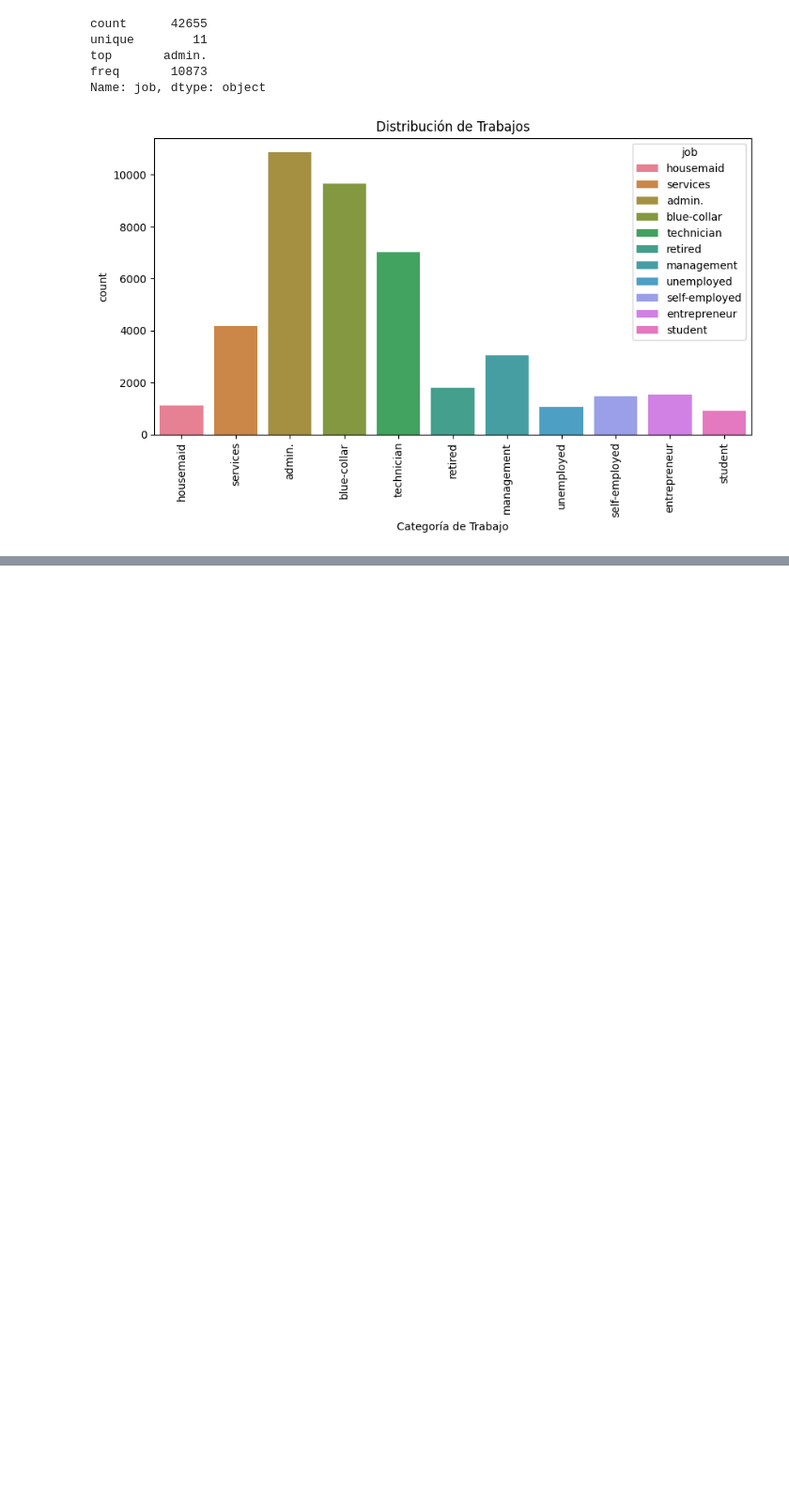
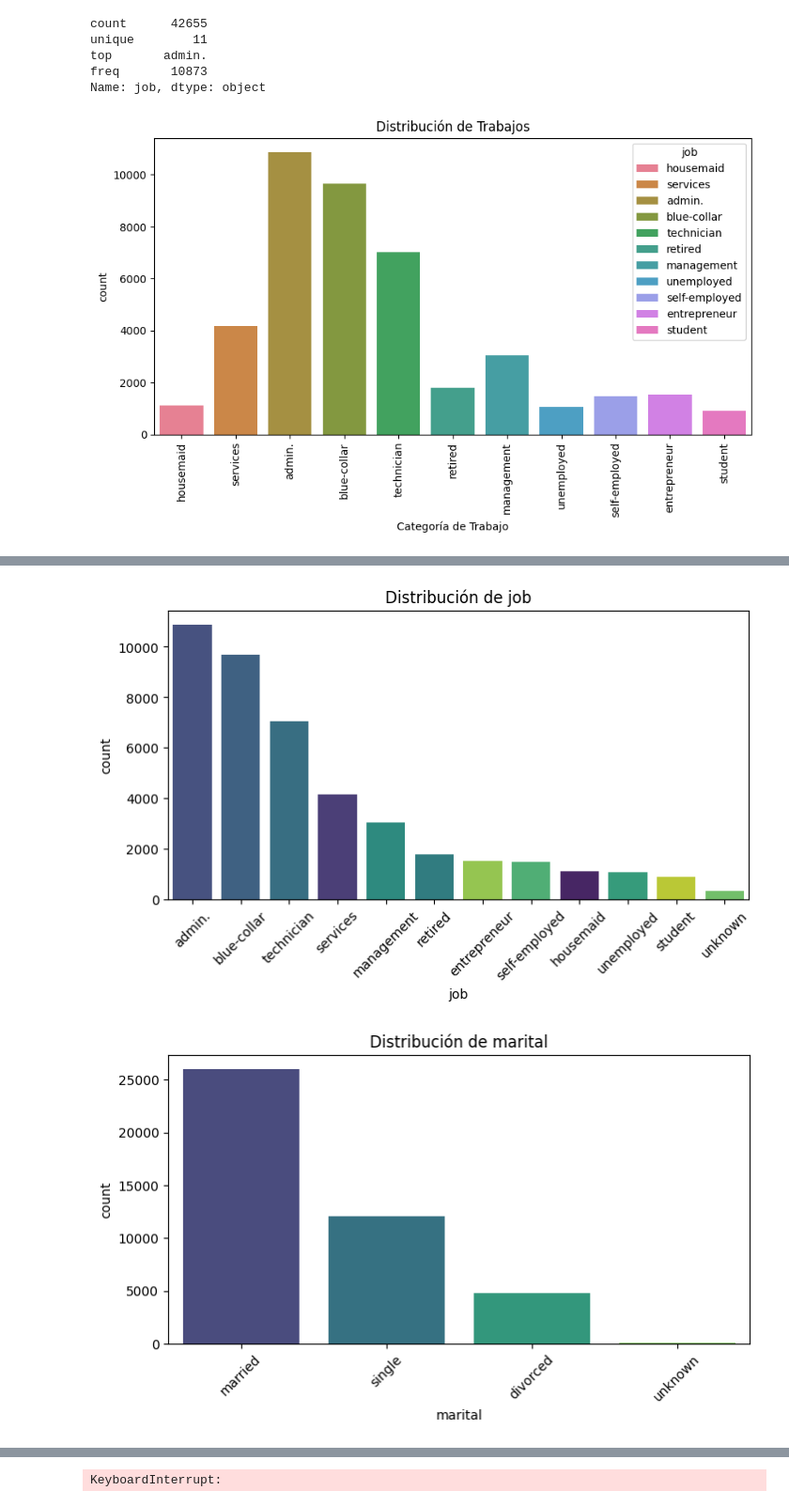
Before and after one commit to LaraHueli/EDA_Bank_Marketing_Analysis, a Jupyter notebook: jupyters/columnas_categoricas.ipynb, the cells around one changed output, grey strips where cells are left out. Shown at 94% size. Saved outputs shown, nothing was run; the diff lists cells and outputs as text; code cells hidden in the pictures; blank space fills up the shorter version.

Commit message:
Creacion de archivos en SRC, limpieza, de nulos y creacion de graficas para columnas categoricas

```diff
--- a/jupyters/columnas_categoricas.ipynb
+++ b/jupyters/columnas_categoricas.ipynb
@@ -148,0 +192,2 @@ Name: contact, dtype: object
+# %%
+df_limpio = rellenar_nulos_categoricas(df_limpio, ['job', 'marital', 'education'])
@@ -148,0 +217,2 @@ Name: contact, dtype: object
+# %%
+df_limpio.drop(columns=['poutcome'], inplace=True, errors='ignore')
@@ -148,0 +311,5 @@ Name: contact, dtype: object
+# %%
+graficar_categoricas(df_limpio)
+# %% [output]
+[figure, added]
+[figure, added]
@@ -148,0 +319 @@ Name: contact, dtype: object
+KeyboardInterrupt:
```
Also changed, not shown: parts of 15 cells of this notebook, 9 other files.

== == ==

What the task asks
Across the listing above, report every line where "jupyters" occurs.

Answer to the exercise
Before and after one commit to LaraHueli/EDA_Bank_Marketing_Analysis, a Jupyter notebook: jupyters/columnas_categoricas.ipynb, the cells around one changed output, grey strips where cells are left out. Shown at 94% size. Saved outputs shown, nothing was run; the diff lists cells and outputs as text; code cells hidden in the pictures; blank space fills up the shorter version.
--- a/jupyters/columnas_categoricas.ipynb
+++ b/jupyters/columnas_categoricas.ipynb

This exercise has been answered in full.